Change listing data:
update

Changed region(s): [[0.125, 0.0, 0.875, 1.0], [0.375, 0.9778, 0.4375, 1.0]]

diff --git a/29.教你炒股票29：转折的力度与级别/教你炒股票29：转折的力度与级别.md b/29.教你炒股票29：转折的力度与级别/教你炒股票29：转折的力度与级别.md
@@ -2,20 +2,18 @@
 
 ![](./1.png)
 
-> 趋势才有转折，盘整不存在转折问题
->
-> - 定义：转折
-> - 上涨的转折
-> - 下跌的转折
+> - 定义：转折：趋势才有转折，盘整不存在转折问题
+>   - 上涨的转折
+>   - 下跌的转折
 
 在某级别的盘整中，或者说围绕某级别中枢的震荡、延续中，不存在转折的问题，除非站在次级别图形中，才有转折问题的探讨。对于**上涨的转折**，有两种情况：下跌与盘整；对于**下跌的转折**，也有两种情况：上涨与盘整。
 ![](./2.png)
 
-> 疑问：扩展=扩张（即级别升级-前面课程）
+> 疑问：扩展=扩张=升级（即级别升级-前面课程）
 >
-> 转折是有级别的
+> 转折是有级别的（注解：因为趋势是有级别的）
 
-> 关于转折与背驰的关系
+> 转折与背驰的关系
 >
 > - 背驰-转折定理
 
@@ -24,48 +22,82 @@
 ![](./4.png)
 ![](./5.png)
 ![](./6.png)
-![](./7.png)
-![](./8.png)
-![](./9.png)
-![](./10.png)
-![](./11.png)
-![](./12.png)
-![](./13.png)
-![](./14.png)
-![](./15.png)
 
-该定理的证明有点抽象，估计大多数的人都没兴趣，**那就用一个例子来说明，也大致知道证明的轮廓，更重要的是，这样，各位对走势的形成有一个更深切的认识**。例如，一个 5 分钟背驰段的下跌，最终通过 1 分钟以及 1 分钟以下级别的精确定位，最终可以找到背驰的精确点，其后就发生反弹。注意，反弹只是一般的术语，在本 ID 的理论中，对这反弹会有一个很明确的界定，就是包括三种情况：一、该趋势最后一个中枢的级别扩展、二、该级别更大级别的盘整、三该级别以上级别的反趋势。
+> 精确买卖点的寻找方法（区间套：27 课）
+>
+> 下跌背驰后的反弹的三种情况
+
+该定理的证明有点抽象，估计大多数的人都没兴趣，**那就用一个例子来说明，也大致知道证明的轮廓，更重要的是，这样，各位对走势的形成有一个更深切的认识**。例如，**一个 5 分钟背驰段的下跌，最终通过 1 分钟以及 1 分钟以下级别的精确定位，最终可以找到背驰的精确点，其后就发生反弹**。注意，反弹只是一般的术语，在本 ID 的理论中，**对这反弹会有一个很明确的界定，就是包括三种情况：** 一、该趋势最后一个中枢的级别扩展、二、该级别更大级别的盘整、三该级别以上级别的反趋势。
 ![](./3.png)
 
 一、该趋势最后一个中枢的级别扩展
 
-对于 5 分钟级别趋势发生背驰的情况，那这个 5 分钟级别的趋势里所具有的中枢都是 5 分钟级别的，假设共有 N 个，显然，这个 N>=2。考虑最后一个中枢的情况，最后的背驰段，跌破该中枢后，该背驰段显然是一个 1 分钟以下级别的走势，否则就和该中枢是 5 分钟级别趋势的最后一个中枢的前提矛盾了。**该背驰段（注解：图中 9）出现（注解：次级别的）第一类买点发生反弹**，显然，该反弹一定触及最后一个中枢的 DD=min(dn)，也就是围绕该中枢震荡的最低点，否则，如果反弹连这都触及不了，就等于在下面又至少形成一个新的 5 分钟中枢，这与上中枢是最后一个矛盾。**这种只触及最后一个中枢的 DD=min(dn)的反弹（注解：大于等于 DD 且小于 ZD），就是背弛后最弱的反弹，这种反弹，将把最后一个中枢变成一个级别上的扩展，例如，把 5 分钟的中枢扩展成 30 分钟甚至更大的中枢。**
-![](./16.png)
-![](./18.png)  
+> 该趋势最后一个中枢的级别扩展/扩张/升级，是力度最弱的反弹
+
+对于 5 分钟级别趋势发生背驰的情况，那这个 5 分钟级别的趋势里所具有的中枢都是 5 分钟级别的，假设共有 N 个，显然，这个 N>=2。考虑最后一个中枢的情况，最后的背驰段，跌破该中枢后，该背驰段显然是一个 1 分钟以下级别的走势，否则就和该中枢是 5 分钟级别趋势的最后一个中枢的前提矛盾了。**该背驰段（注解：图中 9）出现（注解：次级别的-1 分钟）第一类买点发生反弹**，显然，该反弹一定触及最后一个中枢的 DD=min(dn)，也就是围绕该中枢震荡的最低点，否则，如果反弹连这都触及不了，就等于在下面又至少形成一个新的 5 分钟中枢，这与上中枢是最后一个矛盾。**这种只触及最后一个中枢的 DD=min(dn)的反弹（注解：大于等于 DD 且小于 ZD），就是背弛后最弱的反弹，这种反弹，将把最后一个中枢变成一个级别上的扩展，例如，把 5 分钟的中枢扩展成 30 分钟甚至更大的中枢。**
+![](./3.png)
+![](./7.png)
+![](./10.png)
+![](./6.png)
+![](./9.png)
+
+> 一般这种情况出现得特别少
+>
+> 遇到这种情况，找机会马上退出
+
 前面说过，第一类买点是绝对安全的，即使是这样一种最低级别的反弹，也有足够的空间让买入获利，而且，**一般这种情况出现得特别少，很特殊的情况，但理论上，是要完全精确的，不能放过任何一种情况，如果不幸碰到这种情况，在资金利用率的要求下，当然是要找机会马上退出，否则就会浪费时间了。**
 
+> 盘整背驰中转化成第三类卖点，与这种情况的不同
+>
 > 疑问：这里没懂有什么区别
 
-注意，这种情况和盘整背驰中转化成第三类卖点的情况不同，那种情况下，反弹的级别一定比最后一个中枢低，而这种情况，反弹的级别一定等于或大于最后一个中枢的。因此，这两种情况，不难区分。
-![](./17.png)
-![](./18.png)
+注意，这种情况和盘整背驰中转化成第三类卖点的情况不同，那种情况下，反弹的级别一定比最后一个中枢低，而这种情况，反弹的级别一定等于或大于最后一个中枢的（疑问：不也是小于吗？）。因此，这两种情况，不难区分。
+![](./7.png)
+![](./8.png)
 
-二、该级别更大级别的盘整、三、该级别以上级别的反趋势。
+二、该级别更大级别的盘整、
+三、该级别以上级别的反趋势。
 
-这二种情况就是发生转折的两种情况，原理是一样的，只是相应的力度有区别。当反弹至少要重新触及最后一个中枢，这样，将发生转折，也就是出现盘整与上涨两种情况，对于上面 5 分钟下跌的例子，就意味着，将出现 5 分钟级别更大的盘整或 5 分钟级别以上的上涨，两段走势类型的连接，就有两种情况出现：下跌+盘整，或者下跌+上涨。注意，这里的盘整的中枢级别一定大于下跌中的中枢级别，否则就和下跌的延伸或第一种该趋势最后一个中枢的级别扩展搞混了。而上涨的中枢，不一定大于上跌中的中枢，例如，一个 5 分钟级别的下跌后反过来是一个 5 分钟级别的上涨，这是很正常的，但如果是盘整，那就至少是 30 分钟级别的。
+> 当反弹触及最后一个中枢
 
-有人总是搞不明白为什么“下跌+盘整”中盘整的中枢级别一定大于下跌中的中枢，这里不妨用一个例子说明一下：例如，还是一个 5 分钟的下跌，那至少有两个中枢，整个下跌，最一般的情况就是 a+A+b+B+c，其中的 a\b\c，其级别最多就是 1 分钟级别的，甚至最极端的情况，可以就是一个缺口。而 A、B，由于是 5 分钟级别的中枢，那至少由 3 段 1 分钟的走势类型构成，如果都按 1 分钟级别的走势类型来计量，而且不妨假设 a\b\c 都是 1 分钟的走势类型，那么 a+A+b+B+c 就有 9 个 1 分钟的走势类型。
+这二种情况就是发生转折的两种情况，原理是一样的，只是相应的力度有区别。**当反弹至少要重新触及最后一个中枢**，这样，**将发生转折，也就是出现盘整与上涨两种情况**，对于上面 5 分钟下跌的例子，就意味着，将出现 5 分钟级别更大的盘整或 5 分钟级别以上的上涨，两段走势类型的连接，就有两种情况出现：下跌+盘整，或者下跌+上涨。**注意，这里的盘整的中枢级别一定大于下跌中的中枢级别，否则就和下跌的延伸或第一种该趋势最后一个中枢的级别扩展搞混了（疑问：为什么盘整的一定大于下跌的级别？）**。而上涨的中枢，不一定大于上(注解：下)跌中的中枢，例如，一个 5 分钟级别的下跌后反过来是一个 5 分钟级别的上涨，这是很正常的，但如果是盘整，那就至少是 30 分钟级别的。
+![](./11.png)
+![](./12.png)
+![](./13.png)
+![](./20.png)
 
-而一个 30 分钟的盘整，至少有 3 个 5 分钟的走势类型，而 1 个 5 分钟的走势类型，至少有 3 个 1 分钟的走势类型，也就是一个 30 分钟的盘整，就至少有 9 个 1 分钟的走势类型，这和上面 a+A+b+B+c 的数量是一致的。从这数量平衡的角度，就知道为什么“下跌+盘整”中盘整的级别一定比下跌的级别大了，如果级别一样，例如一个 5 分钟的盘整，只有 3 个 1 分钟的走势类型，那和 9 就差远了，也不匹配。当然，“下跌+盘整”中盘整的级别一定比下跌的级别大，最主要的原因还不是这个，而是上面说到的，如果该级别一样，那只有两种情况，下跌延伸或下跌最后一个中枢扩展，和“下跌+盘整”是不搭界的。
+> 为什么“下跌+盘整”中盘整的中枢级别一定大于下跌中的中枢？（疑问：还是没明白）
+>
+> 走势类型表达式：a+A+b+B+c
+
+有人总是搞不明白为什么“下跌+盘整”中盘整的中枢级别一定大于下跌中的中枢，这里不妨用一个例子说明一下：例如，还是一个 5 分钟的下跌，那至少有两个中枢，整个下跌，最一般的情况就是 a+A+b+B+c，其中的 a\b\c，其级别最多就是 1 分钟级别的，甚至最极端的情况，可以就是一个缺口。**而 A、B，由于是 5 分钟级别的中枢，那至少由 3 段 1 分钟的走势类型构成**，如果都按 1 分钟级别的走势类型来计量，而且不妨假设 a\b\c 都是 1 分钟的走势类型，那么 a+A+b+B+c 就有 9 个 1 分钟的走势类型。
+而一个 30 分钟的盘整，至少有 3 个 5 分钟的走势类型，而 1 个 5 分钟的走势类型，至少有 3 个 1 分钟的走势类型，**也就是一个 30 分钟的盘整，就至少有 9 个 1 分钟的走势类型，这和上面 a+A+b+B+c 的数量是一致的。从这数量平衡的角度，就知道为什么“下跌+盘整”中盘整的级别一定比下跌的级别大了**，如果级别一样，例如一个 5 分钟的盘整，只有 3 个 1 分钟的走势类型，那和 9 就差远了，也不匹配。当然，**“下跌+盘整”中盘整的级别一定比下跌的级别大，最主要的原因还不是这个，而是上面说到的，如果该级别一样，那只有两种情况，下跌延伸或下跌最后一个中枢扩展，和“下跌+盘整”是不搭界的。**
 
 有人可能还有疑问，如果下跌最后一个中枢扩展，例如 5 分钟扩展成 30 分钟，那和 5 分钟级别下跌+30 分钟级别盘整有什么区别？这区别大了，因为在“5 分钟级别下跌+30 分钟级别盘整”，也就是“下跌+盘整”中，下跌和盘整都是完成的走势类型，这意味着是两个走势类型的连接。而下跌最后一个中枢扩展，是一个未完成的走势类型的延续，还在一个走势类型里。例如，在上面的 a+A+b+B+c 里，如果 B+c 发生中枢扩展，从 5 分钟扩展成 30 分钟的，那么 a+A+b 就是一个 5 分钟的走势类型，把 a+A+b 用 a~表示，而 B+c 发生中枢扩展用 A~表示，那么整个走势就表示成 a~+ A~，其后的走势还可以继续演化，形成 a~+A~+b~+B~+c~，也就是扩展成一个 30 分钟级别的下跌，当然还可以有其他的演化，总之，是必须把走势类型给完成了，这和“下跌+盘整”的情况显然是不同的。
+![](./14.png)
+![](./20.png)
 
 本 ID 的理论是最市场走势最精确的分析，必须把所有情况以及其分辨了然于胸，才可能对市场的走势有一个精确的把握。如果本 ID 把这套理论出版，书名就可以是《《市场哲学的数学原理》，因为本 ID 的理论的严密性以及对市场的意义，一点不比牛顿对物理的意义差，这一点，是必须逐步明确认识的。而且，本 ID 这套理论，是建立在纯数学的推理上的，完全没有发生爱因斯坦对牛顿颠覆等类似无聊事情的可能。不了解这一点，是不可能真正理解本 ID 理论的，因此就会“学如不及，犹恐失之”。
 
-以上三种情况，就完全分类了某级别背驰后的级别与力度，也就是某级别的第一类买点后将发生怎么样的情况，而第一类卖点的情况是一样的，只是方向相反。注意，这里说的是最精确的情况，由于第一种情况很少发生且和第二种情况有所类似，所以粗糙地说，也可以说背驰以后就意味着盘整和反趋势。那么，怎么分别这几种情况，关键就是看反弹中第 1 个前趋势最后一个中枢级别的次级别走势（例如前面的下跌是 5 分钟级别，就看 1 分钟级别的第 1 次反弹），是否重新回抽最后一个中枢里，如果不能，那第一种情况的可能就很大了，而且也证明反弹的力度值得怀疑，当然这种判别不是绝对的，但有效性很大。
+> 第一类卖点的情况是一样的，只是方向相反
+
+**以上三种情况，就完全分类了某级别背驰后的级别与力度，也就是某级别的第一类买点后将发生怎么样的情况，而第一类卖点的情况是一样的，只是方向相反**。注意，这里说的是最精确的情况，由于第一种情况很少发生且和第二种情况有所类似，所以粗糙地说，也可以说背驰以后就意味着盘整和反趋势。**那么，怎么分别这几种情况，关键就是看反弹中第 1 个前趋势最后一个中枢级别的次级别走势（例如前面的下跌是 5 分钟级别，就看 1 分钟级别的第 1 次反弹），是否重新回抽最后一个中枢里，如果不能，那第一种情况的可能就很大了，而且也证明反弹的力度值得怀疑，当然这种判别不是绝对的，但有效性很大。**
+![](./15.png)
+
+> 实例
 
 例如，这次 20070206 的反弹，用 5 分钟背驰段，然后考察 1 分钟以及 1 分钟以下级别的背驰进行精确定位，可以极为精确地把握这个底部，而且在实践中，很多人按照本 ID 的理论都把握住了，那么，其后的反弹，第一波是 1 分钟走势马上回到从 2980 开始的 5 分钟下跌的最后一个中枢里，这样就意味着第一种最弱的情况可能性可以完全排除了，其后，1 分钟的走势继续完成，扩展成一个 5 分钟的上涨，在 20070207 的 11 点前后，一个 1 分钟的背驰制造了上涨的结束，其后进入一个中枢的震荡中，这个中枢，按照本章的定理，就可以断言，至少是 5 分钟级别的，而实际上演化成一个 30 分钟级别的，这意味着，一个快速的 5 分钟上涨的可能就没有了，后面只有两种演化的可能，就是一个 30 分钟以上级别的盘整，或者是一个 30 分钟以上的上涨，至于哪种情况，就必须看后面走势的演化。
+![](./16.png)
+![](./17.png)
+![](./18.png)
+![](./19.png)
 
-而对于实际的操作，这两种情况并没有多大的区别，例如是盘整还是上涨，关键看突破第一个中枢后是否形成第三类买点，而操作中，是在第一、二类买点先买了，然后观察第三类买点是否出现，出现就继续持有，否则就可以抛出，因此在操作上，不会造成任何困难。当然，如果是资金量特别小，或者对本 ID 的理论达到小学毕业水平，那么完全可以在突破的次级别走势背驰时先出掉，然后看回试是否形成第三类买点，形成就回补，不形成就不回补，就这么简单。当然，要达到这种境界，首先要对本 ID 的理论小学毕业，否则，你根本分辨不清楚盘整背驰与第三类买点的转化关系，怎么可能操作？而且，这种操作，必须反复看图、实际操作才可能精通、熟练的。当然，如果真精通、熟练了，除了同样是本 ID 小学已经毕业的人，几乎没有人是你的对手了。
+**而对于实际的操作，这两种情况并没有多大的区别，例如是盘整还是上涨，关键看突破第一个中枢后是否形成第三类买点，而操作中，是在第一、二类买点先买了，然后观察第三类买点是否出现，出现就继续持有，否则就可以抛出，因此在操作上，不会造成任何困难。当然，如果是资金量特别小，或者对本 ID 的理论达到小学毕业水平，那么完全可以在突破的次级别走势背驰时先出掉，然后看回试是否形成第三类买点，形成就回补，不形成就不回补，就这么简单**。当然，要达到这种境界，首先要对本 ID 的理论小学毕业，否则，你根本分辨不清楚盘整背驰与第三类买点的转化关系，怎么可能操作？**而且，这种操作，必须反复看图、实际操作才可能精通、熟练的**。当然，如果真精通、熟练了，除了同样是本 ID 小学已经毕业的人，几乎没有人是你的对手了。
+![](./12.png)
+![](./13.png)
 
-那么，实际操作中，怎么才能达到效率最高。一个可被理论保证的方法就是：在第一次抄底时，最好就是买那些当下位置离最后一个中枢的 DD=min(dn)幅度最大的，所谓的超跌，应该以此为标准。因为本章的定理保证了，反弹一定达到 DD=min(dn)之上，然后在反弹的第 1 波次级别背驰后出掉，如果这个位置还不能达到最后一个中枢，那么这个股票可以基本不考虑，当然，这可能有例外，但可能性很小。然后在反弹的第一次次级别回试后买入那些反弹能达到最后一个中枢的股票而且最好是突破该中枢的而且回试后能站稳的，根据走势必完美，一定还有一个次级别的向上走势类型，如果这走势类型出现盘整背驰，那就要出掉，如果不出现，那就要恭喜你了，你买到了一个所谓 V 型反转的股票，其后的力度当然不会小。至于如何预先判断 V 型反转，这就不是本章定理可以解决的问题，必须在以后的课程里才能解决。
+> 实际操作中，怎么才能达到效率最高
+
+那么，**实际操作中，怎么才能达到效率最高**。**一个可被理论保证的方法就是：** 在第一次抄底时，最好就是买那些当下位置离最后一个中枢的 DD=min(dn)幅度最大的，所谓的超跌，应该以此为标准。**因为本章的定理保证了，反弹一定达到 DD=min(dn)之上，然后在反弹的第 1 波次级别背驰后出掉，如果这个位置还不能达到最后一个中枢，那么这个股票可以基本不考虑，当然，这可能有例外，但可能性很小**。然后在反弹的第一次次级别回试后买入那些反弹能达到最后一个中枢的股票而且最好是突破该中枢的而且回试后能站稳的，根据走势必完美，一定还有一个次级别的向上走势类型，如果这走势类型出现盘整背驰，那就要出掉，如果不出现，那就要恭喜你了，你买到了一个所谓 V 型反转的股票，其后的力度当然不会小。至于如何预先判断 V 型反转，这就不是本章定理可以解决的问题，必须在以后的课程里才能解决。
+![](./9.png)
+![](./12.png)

Your objective -
The records are given above. Copy each line in them that holds "下跌的转折".

Answer box -
-> - 下跌的转折
+>   - 下跌的转折
 在某级别的盘整中，或者说围绕某级别中枢的震荡、延续中，不存在转折的问题，除非站在次级别图形中，才有转折问题的探讨。对于**上涨的转折**，有两种情况：下跌与盘整；对于**下跌的转折**，也有两种情况：上涨与盘整。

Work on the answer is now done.